As Moxie Marlinspike put so well, we should all have something to hide. Given recent news, this raises a big important question: How to keep Your Data out of other people's Big Data?
Essentially, don't put it on the web, don't email it, and don't even SMS it. What's left? We still need to talk to each other, and in modern times, that means digitally.
The Content Addressable Graph (BaseParadigm) is an answer.
The graph is a super-schema: a uniform way to represent many (arguably, all) kinds of information. Unlike other formats, the Content Addressable Graph has identifiers baked in at every level, enabling documents to be broken into pieces while remaining linked together.
In a Content Addressable Graph, no single application need keep track of a definitive version of the data. Updates can happen between peers as needed. A contact management application and a calendaring application can both act on the same data without needing a third service to help them communicate.
This unique property of the Content Addressable Graph changes everything. Now that no third service is needed, data for all applications can be communicated using local networking like Bluetooth, stored on any storage device like SD cards, and accumulated and backed up as desired in an 'offline' fashion.
To keep things available across devices, generic servers can still be employed to store all data. Such servers would not discriminate between applications. Social and financial data end up in the same place. However, because applications are independent, a server isn't even needed.
I'm diligently working on BaseParadigm. If you are interested in using it, learning more, or helping with the development effort in any way, please contact me.
IndieWebCamp is coming up, and I'm rethinking how to communicate my old beef about how the web is designed. This is not an explanation of the solution but an explanation of why there needs to be a new solution.
The way the web works: run a program on a computer to serve data to browsers around the world.
The problem: how for the browser to find servers.
The solution: dns.

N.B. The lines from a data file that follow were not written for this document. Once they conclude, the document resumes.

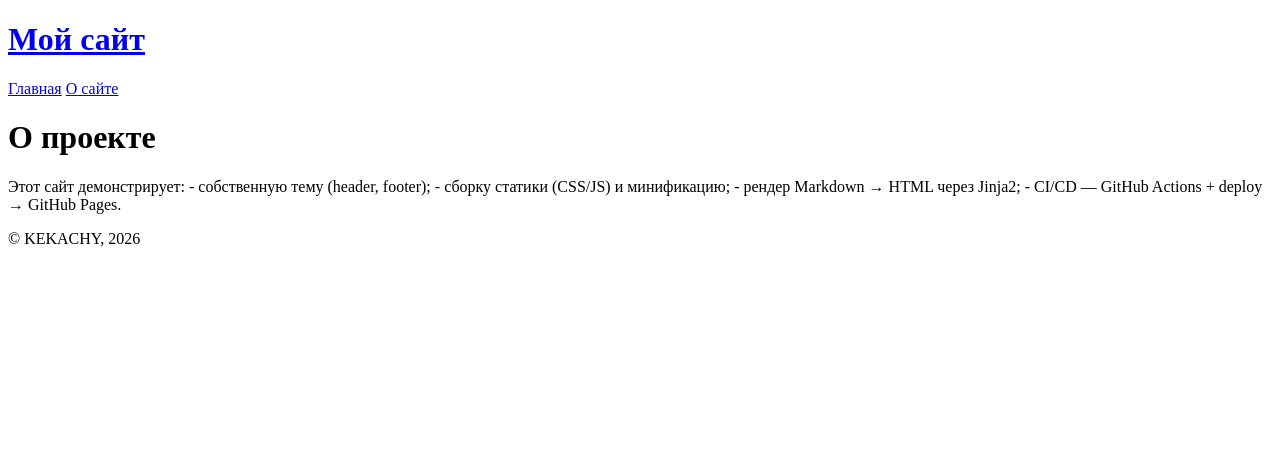
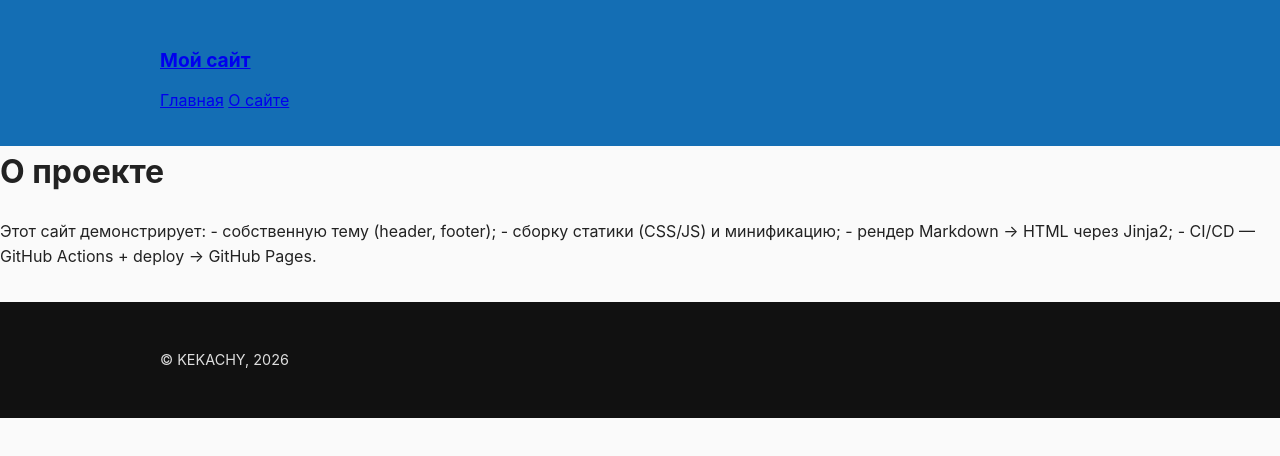
Before and after one commit to KEKACHY/PyWeb_Task2.2, a plain HTML site: page about.html in a window 1280 px wide. Drawn offline with Linux system fonts and the light colour scheme; the site is published under a folder, as on GitHub Pages, so addresses that start at the root find nothing.

Commit message:
deploy: 64152a5fc2eda5a10d1d7e45a363a2df9eae4b7b

```diff
--- a/about.html
+++ b/about.html
@@ -1 +1 @@
-<!DOCTYPE html><html lang="ru"><head><meta charset="utf-8"><meta name="viewport" content="width=device-width,initial-scale=1"><title>О сайте</title><meta name="description" content="Информация о проекте"><meta name="author" content="KEKACHY"><link rel="stylesheet" href="/assets/css/main.css"></head><body><header class="site-header"><div class="container"><h1 class="logo"><a href="/">Мой сайт</a></h1><nav><a href="/">Главная</a> <a href="/about.html">О сайте</a></nav></div></header><main id="content"><h1>О проекте</h1><p>Этот сайт демонстрирует: - собственную тему (header, footer); - сборку статики (CSS/JS) и минификацию; - рендер Markdown → HTML через Jinja2; - CI/CD — GitHub Actions + deploy → GitHub Pages.</p></main><footer class="site-footer"><div class="container"><p>© KEKACHY, 2026</p></div></footer><script src="/assets/js/main.js"></script></body></html>
+<!DOCTYPE html><html lang="ru"><head><meta charset="utf-8"><meta name="viewport" content="width=device-width,initial-scale=1"><title>О сайте</title><meta name="description" content="Информация о проекте"><meta name="author" content="KEKACHY"><link rel="stylesheet" href="assets/css/main.css"></head><body><header class="site-header"><div class="container"><h1 class="logo"><a href="/">Мой сайт</a></h1><nav><a href="/">Главная</a> <a href="/about.html">О сайте</a></nav></div></header><main id="content"><h1>О проекте</h1><p>Этот сайт демонстрирует: - собственную тему (header, footer); - сборку статики (CSS/JS) и минификацию; - рендер Markdown → HTML через Jinja2; - CI/CD — GitHub Actions + deploy → GitHub Pages.</p></main><footer class="site-footer"><div class="container"><p>© KEKACHY, 2026</p></div></footer><script src="assets/js/main.js"></script></body></html>
```
Also changed, not shown: index.html (+1 -1 lines).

This architecture creates more problems. That people access the web by visiting specific servers means that the first class entity on the web is the server, and owning domains is core to participation. So, IndieWeb is a community that has grown around the idea that domain ownership binds identity to running servers, empowering the individual who administers those servers; the most democratic web is one where all software is served through individually owned domains.
While the premise is solid, the goal is unrealistic. I believe that having a name and being able to use language should be enough for being a first class entity on the web. People enter cyberspace with nothing but information about themselves. That should be all they need.
That it should be all they need is shown by the success of account based services for identity management commonly known as social software. A user gives a domain owner information about themselves, and the domain owner provides software to represent that person on the web. This is Google, Twitter, Facebook and most everything else. But that kind of identity is second class.
There is a better way.
What if identity was just data, not running machines? What if, when you opened your browser to access the web of information, you told it who from, not where from? If it were so, no one would need be paid for registration of a name. No remote account passwords would ever have to be remembered. No identity would serve as host for other identities; such a service would not be useful.
Let's add to the discussion of #dataownership a term #processownership. It means you get to run what you want when you want, choose not to upgrade software, and choose to kill processes that operate on your data. I would say process ownership is a core requirement for a more ideal future open collaborative internet.